Unfortunately, a great many people who were at the games this weekend didn't get to see many of these things that are such an important part of college basketball. They were too far away. The place was just way too big. The AT&T Stadium (formerly Cowboy Stadium) isn't a typical basketball gym. About 79,000 people were there for each of the three games. 79,000 for a basketball game!  It's not exactly Hinkle Fieldhouse. Gene Hackman would have had a hell of a time convincing his team that it's no different from their gym at home.

In other words, every single resident of Storrs, Connecticut – the home of UConn – could have brought four friends along, and they all could have fit into the Stadium. And there still would have been room for Yukon Jack's Hilltop Grill and the Storrs Museum of Puppetry.

Do you like flat screen TVs? They've got one in the Stadium that is 160 by 72 feet. If you go to Best Buy to purchase one of these, remember that the size is measured diagonally. 

They sold the seats at the very top of the arena. You didn't need an usher to help you to those seats. You needed a Sherpa. What could those fans possibly see from up there? They couldn't see the dunks, the blocks, or the steals. They couldn't see the expressions on the faces of the players and coaches. Furthermore, there should be an NCAA rule that states no seats may be sold that are so far away from the court that fans can't distinguish between the cheerleaders and the players. Presidents Bush and Clinton were there, but I doubt if those with bad seats could even see them on the Giant TV. So thousands of fans missed the very things that are great about college basketball. 

If they hadn't read and believed my correct prediction, (which once again, you may verify: How to pick a final four winner), they might not have found out who won the game until they got home.

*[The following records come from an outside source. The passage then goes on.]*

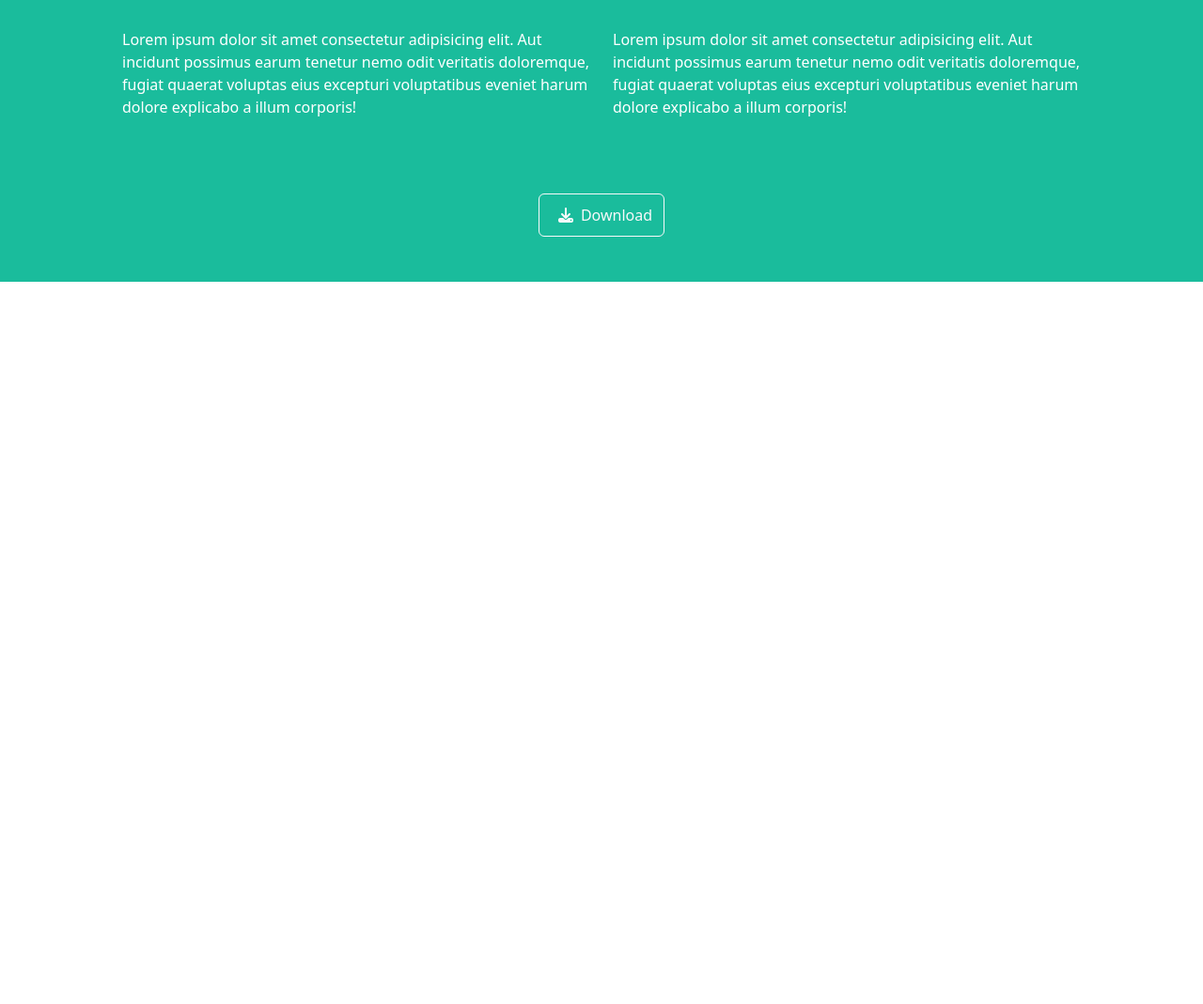
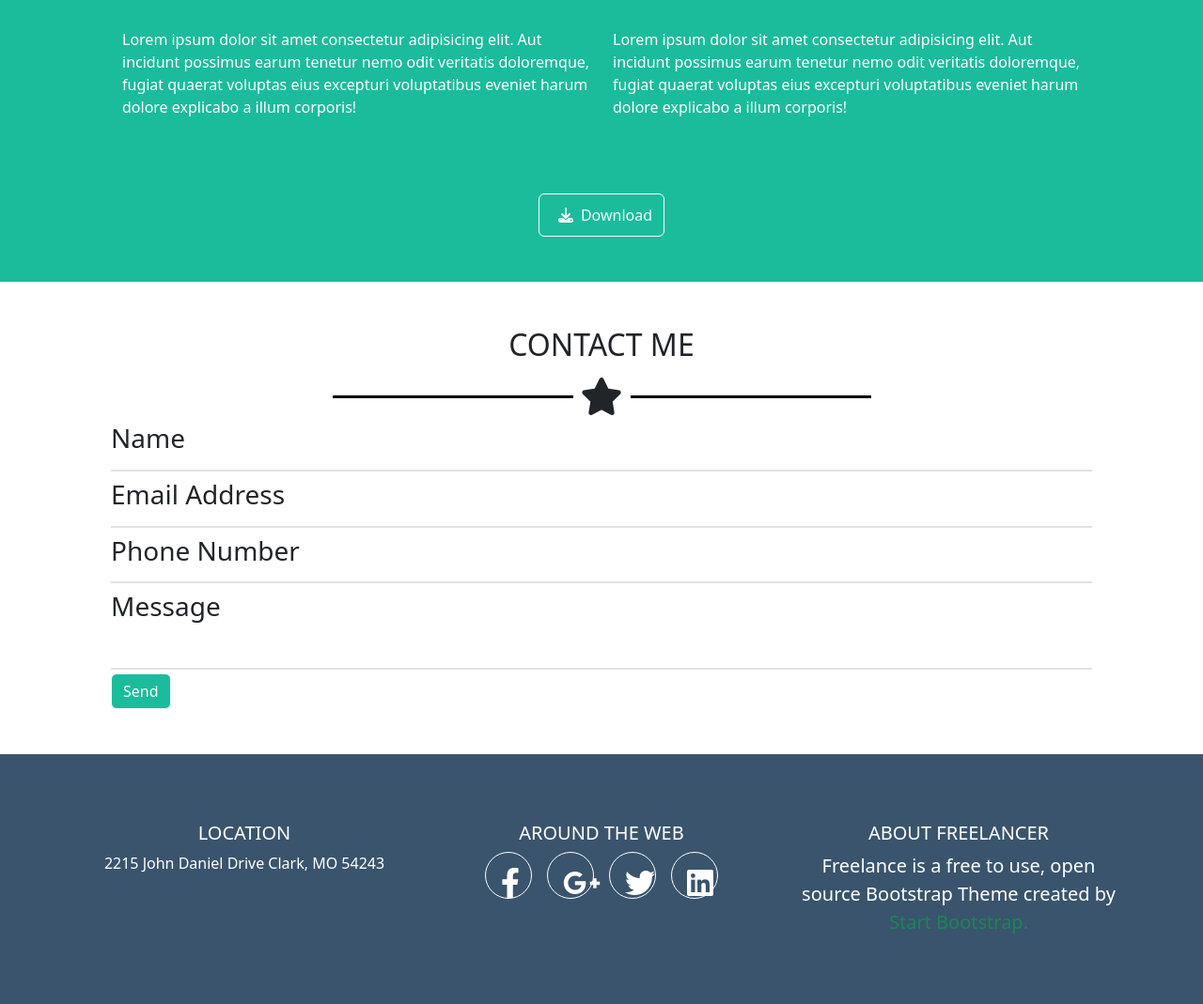
Before and after one commit to AndreaDeCeglia/html-css-bootstrap-freelancer, a plain HTML site: page index.html in a window 1280 px wide. Shown: the part 1329-2398 px from the top of the page at 94% size. Before the commit the page ends 1629 px from the top, so only its background shows below. Drawn offline with nearby package versions, Linux system fonts and the light colour scheme.

Commit message:
footer almost done

```diff
--- a/assets/css/style.css
+++ b/assets/css/style.css
@@ -30,3 +30,17 @@
 .image{
     width: 100%;
 }
+
+#location{
+    background-color: #3a546d;
+}
+
+.fa-facebook-f,
+.fa-google-plus-g,
+.fa-twitter,
+.fa-linkedin {
+  border: 1px solid white;
+  border-radius: 50%;
+  width: 50px;
+  height: 50px;
+}
--- a/index.html
+++ b/index.html
@@ -156,6 +156,7 @@
 
             </div>
 
+            <!-- presentation spot -->
             <div class="row p-5">
 
                 <div class="col-12 col-md-6">
@@ -177,6 +178,7 @@
                 </div>
             </div>
 
+            <!-- download button spot -->
             <div class="text-center mt-3">
                 <button type="button" class="btn btn-outline-light"><i class="fa-solid fa-download m-2 "></i>Download</button>
             </div>
@@ -185,6 +187,129 @@
 
     </section>
 
+
+    <!-- ***** contact me section ***** -->
+    <section class="mb-5">
+
+        <!-- title spot -->
+        <div class="container ">
+            <h2 class="text-uppercase text-center mt-5">
+                contact me
+            </h2>
+        </div>
+
+        <!-- line - star - line - spot -->
+        <div class="d-flex justify-content-center align-items-center">
+
+            <div class="line-black"></div>
+
+            <div>
+                <i class="fa-solid fa-star m-2 fs-1"></i>
+            </div>
+
+            <div class="line-black"></div>
+
+        </div>
+
+        <!-- datas input spot -->
+        <div class="container align-items-center px-5">
+
+            <h3>Name</h3>
+
+            <div class="border mt-3 mb-2 "></div>
+
+            <h3>Email Address</h3>
+
+            <div class="border mt-3 mb-2"></div>
+
+            <h3>Phone Number</h3>
+
+            <div class="border mt-3 mb-2"></div>
+
+            <h3 class="mb-5">Message</h3>
+
+            <div class="border mt-5"></div>
+
+            <button type="button" class="btn btn-light bg-green text-white mt-1">
+                Send
+            </button>
+
+        </div>
+
+    </section>
+
+
+    <!-- ***** footer section ***** -->
+    <footer class="text-white">
+
+        <section id="location">
+
+            <div class="container  justify-content-center d-flex py-5">
+
+                <div class="row">
+
+                    <!-- location spot -->
+                    <div class="col-12 col-md-4 col-lg-4 ">
+
+                        <h3 class="d-flex text-uppercase justify-content-center fs-5 mt-4">
+                            location
+                        </h3>
+
+                        <p class="mb-4 d-flex justify-content-center">
+                            2215 John Daniel Drive Clark, MO 54243
+                        </p>
+
+                    </div>
+
+                    <!-- socials icons spot -->
+                    <div class="col-12 col-md-4 col-lg-4 ">
+
+                        <h3 class="text-uppercase d-flex justify-content-center fs-5 mt-4">around the web</h3>
+
+                        <div class="icons d-flex justify-content-center ">
+
+                            <i class="fa-brands fa-facebook-f mx-2 fs-2 p-3 "></i>
+
+                            <i class="fa-brands fa-google-plus-g mx-2 fs-2 p-3 "></i>
+
+                            <i class="fa-brands fa-twitter mx-2 fs-2 p-3 "></i>
+
+                            <i class="fa-brands fa-linkedin mx-2 fs-2 p-3 "></i>
+
+                        </div>
+
+                    </div>
+
+                    <!-- about freelancer spot -->
+                    <div class="col-12 col-md-4 col-lg-4 ">
+
+                        <h3 class="d-flex text-uppercase justify-content-center fs-5 mt-4">
+                            about freelancer
+                        </h3>
+
+                        <p class="mb-4 fs-5 justify-content-center text-center">
+                            Freelance is a free to use, open source Bootstrap Theme created by
+                            <span class="text-success">
+                                Start Bootstrap.
+                            </span>
+                        </p>
+
+                    </div>
+
+                </div>
+
+            </div>
+
+        </section>
+
+
+        <!-- ***** copyright section ***** -->
+
+
+
+    </footer>
+
+
     <script src="https://cdn.jsdelivr.net/npm/bootstrap@5.2.2/dist/js/bootstrap.bundle.min.js" integrity="sha384-OERcA2EqjJCMA+/3y+gxIOqMEjwtxJY7qPCqsdltbNJuaOe923+mo//f6V8Qbsw3" crossorigin="anonymous"></script>
 </body>
 
```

Before Wisconsin's semifinal (but after practicing at AT&T), Wisconsin's Frank Kaminsky said, "It's an insane venue. It kind of feels like you're outside…"

Why do they hold these games in such a cavernous place with so many awful seats? For the same reason that they charge five bucks for a bottle of water. Greed.

There's an old saying that goes, "Everything is bigger in Texas." However, it would've been much bigger of the NCAA if they had played these games in a smaller place.

Just as a postscript, one of the times that they cut to the two former Presidents on the oversized screen, I'm pretty sure I read Bush's lips asking Clinton, "Where is Lloyd sitting?" I could be wrong about that. Then again, I could be right. It's happened before.